• [Dataset records]:
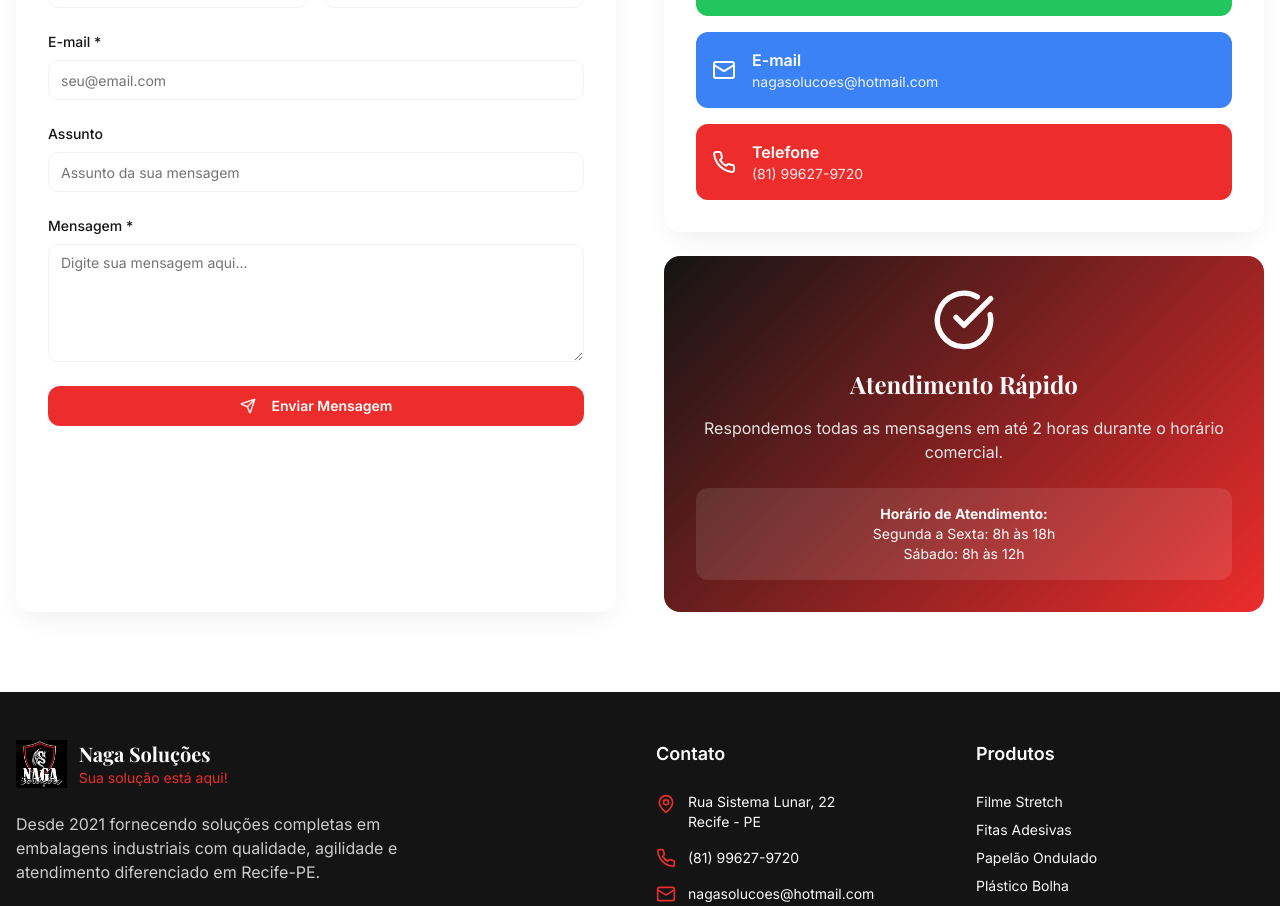
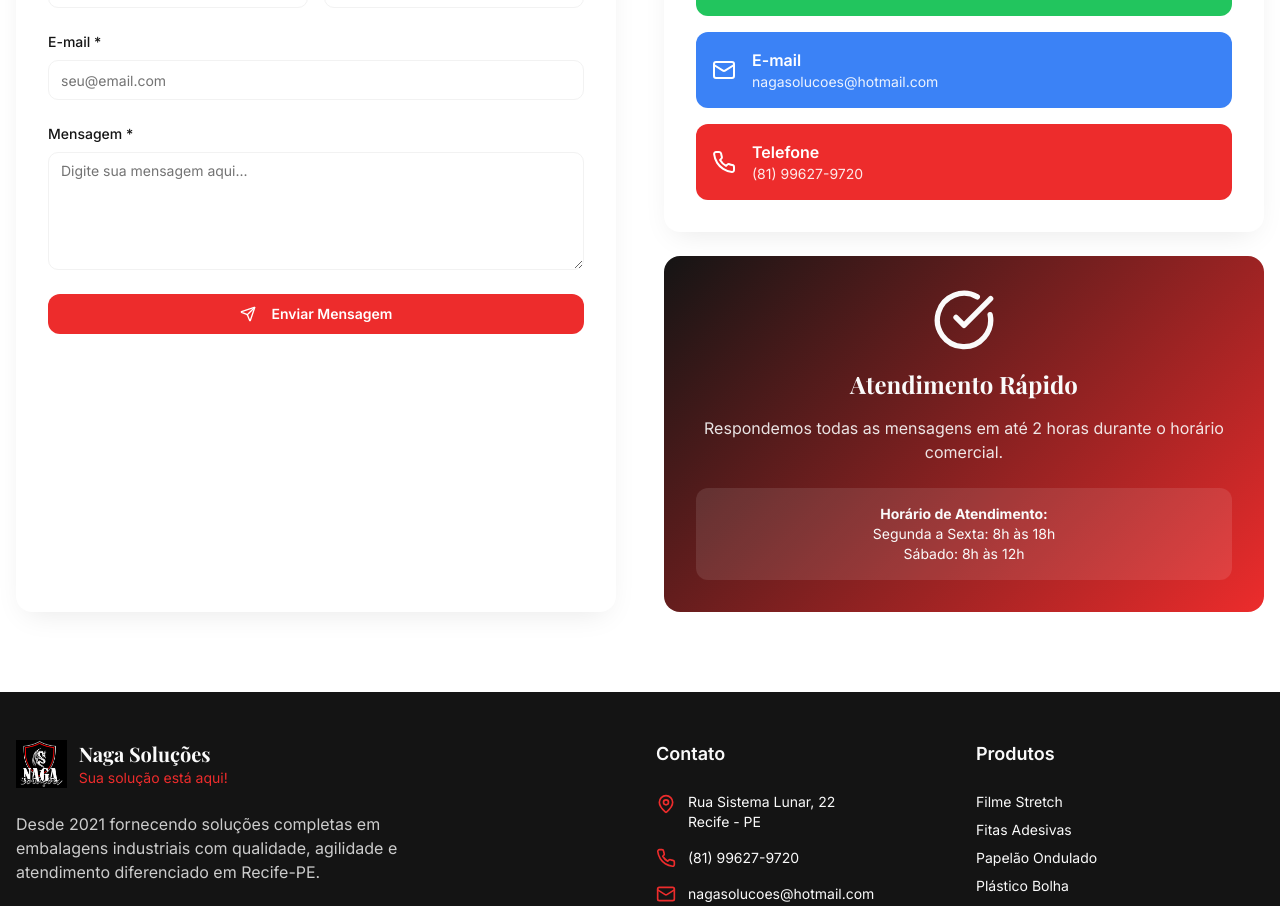
Before and after one commit to DevZipMateus/naga-solucao-digital, a React (Vite) app: page / in a window 1280 px wide. Shown: the part 10187-11093 px from the top of the page. Built offline with nearby package versions, Linux system fonts and the light colour scheme.

Commit message:
Remove assunto field
Remove o campo de assunto do formulário de contato.

```diff
--- a/src/components/Contact.tsx
+++ b/src/components/Contact.tsx
@@ -10,7 +10,6 @@ const Contact = () => {
     name: '',
     email: '',
     phone: '',
-    subject: '',
     message: ''
   });
   const [isSubmitting, setIsSubmitting] = useState(false);
@@ -33,7 +32,6 @@ const Contact = () => {
 *Nome:* ${formData.name}
 *E-mail:* ${formData.email}
 *Telefone:* ${formData.phone || 'Não informado'}
-*Assunto:* ${formData.subject || 'Contato Geral'}
 
 *Mensagem:*
 ${formData.message}
@@ -54,7 +52,6 @@ _Mensagem enviada via formulário do site_`;
         name: '',
         email: '',
         phone: '',
-        subject: '',
         message: ''
       });
       setIsSubmitting(false);
@@ -67,7 +64,7 @@ _Mensagem enviada via formulário do site_`;
   };
 
   const handleEmailDirect = () => {
-    const subject = encodeURIComponent(formData.subject || 'Contato - Naga Soluções');
+    const subject = encodeURIComponent('Contato - Naga Soluções');
     const body = encodeURIComponent(`Olá!\n\nMeu nome é ${formData.name || '[Nome]'}.\nTelefone: ${formData.phone || '[Telefone]'}\n\n${formData.message || 'Gostaria de mais informações sobre os produtos da Naga Soluções.'}\n\nAguardo retorno.\nAtenciosamente.`);
     window.open(`mailto:nagasolucoes@hotmail.com?subject=${subject}&body=${body}`, '_blank');
   };
@@ -140,21 +137,6 @@ _Mensagem enviada via formulário do site_`;
                   value={formData.email}
                   onChange={handleChange}
                   placeholder="seu@email.com"
-                  className="w-full"
-                />
-              </div>
-
-              <div>
-                <label htmlFor="subject" className="block text-sm font-medium text-foreground mb-2">
-                  Assunto
-                </label>
-                <Input
-                  id="subject"
-                  name="subject"
-                  type="text"
-                  value={formData.subject}
-                  onChange={handleChange}
-                  placeholder="Assunto da sua mensagem"
                   className="w-full"
                 />
               </div>
```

• [Goal of the exercise]: Scan the listing above. Gather each line that contains the word "const".

• [Task solution]:
@@ -10,7 +10,6 @@ const Contact = () => {
   const [isSubmitting, setIsSubmitting] = useState(false);
@@ -33,7 +32,6 @@ const Contact = () => {
   const handleEmailDirect = () => {
-    const subject = encodeURIComponent(formData.subject || 'Contato - Naga Soluções');
+    const subject = encodeURIComponent('Contato - Naga Soluções');
     const body = encodeURIComponent(`Olá!\n\nMeu nome é ${formData.name || '[Nome]'}.\nTelefone: ${formData.phone || '[Telefone]'}\n\n${formData.message || 'Gostaria de mais informações sobre os produtos da Naga Soluções.'}\n\nAguardo retorno.\nAtenciosamente.`);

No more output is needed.